Observing other people’s posture is a great way to start understanding its effects on your body. Looking at yourself or someone else from the front, standing straight up, you should take note of their shoulders, head, and hips.  If everything is aligned perfectly the shoulders and hips should both be parallel to the ground. Is one perhaps higher than the other? This could mean that there is a curve or tilt in the spine in that direction. Looking at someone from the side you should see their ears stacked on top of their shoulders, shoulders are stacked on top of their hips, hips are over their knees, and knees are over their ankles.  Are their shoulders slumped forward? What about their neck? Is there a curve in their mid back? That curve or lump in the mid back is also known as kyphosis. Did you know that there is a direct correlation to kyphosis and a decrease in your life span? A 2013 study in Japan proved that your posture has a huge impact on your lifespan. This is because there a so many major organs in your torso (like your heart and lungs) that cannot perform at optimum levels when you are slouched over.  Your lungs can’t expand fully to get oxygen! You’re heart, liver, and stomach are all cut off from vital nerve supply. Another 2004 study found the practice of spinal hygiene showed “great promise in the vital area of improvement of quality of life.” We live in a society where sedentary living is a pandemic and our spinal health is deteriorating, so it’s important to take steps early on to start our spinal hygiene!

How can you improve your posture?

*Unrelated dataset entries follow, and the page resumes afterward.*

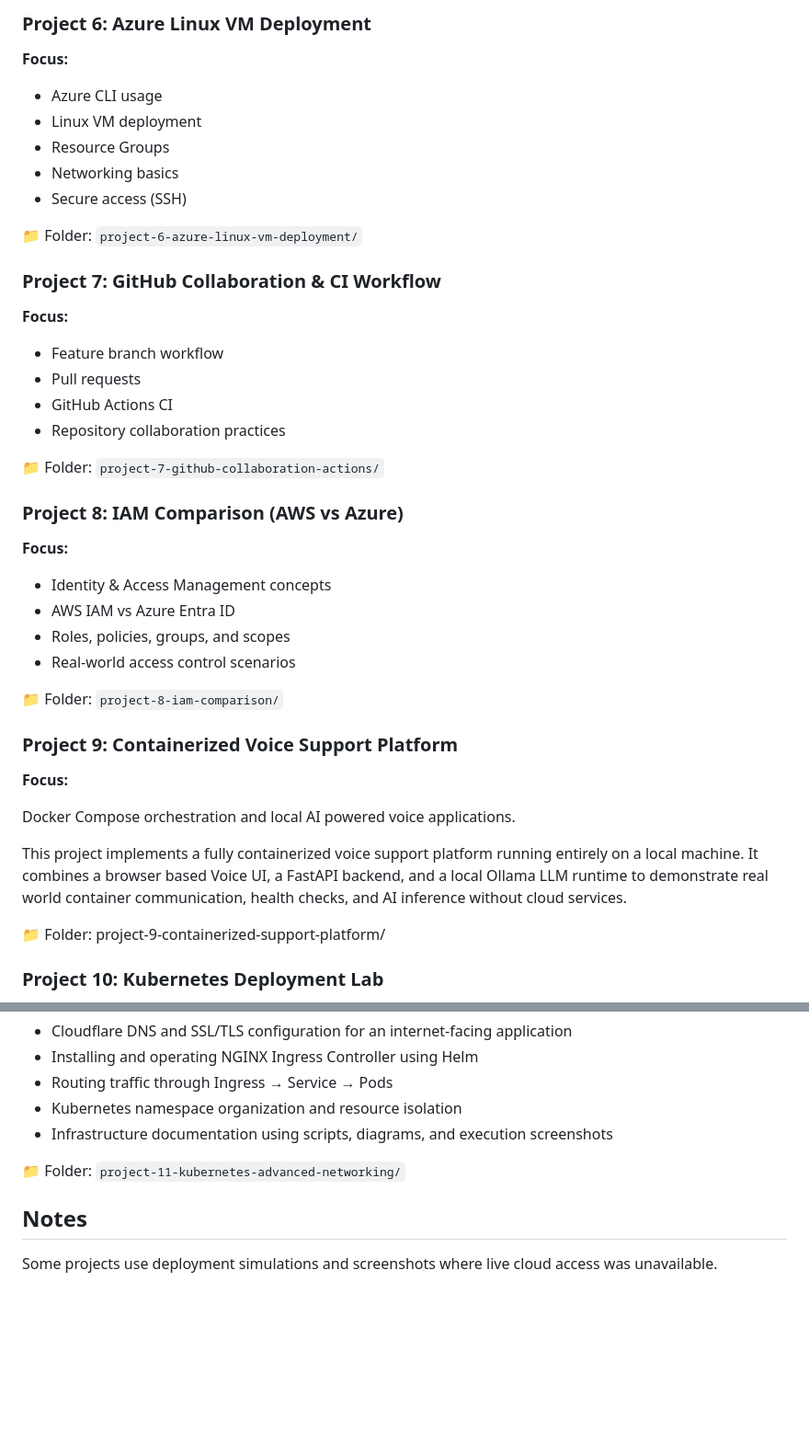
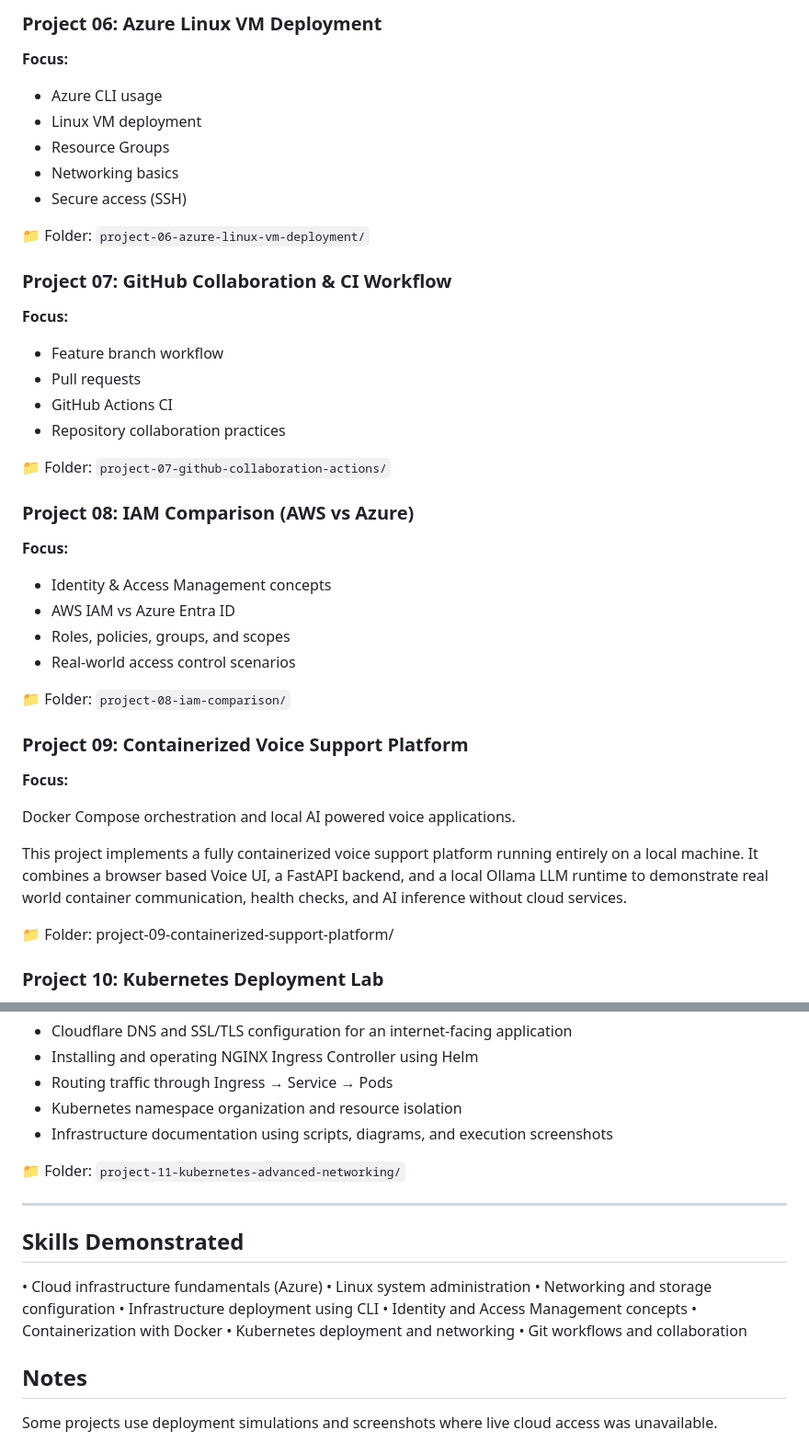
Before and after one commit to Francessmarty/cloud-devops-foundations, a Markdown page: README.md, 2 parts joined by grey strips. Shown at 92% size. Drawn GitHub-style; blank space fills up the shorter version.

```diff
--- a/README.md
+++ b/README.md
@@ -63,7 +84,7 @@ Each project is documented with clear explanations, scripts and diagrams to demo
 
 
 
-### Project 6: Azure Linux VM Deployment
+### Project 06: Azure Linux VM Deployment
 **Focus:**
 - Azure CLI usage
 - Linux VM deployment
@@ -71,31 +92,31 @@ Each project is documented with clear explanations, scripts and diagrams to demo
 - Networking basics
 - Secure access (SSH)
 
-📁 Folder: `project-6-azure-linux-vm-deployment/`
+📁 Folder: `project-06-azure-linux-vm-deployment/`
 
 
-### Project 7: GitHub Collaboration & CI Workflow
+### Project 07: GitHub Collaboration & CI Workflow
 **Focus:**
 - Feature branch workflow
 - Pull requests
 - GitHub Actions CI
 - Repository collaboration practices
 
-📁 Folder: `project-7-github-collaboration-actions/`
+📁 Folder: `project-07-github-collaboration-actions/`
 
 
 
-### Project 8: IAM Comparison (AWS vs Azure)
+### Project 08: IAM Comparison (AWS vs Azure)
 **Focus:**
 - Identity & Access Management concepts
 - AWS IAM vs Azure Entra ID
 - Roles, policies, groups, and scopes
 - Real-world access control scenarios
 
-📁 Folder: `project-8-iam-comparison/`
+📁 Folder: `project-08-iam-comparison/`
 
 
-### Project 9: Containerized Voice Support Platform
+### Project 09: Containerized Voice Support Platform
 
 **Focus:**
 
@@ -104,7 +125,7 @@ Docker Compose orchestration and local AI powered voice applications.
 This project implements a fully containerized voice support platform running entirely on a local machine.
 It combines a browser based Voice UI, a FastAPI backend, and a local Ollama LLM runtime to demonstrate real world container communication, health checks, and AI inference without cloud services.
 
-📁 Folder: project-9-containerized-support-platform/
+📁 Folder: project-09-containerized-support-platform/
 
 
 ### Project 10: Kubernetes Deployment Lab
@@ -135,7 +156,18 @@ Focus:
 
 📁 Folder: `project-11-kubernetes-advanced-networking/`
 
+----
 
+## Skills Demonstrated
+
+• Cloud infrastructure fundamentals (Azure)
+• Linux system administration
+• Networking and storage configuration
+• Infrastructure deployment using CLI
+• Identity and Access Management concepts
+• Containerization with Docker
+• Kubernetes deployment and networking
+• Git workflows and collaboration
 
 ## Notes
 
```
Also changed, not shown: other parts of README.md (+32 -11 lines).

Just being aware of it is a great first step.  Start looking at your posture in the mirror, or do a posture check when you sitting at your computer, or looking down at your phone.  Catching yourself now and trying to actively correct it by sitting up straight really does help. You can’t fix something you don’t know about right?  Once you do that there are some stretches and exercises that are great to work into your spinal hygiene routine. One is the seated neck stretch. This one is great if you spend a lot of time working on a computer or hunched over looking down at something.  Once seated, grab your chair with your left hand and grab your head with your right hand then gently bring your right ear towards your right shoulder. Make sure not to over do it!  You should feel a stretch and not pain.  Make sure to repeat on the other side by grabbing your chair with your right hand and then stretching to the left.  Planks are a great way to strengthen your core so your back muscles can support you, and you only need to take a minute out of your day to do one.  

If you really want to strengthen the whole postieror chain (legs, buttox, back) an exercise called the founder is a great one to try. Here’s a link to a video you can watch:  


The founder is like the plank, only it focuses on key core muscles in the posterior chain that support your back and it’s movements.  You can also just do this one for a few minutes and still feel it’s effects. An exercise called the ‘bird dog’ is another good one for strengthening core muscles, much like the plank.  Once you start getting good at it you can always ‘up your game’ with a small hand weight.


Exercise discs called “wobble cushions” can also be a great thing to introduce into your spinal hygiene.  You don’t actually need to introduce them into a workout routine, just introduce them to your seat. Place them on your work chair, or even your desk chair at home and sit on them.  The cushion will keep your hips moving around and you’ll notice you sit up straighter with it too.

These cushions help put gentle motion in the low back to keep it healthy. Foam rollers are amazing to work into your routine.  There are so many stretches and exercises that incorporate foam rollers, but mostly just rolling your back on it at the end of a hard day will help open up your spine.  Just check with your chiropractor before use to make sure you’re ready to use it. Also, don’t forget those ice packs to make sure you’re keep the inflammation down in your neck and back.  Most of all, if you don’t go to a chiropractor, make sure you get a check up. You may have some damaged areas causing health problems that need to be addressed before your posture will improve.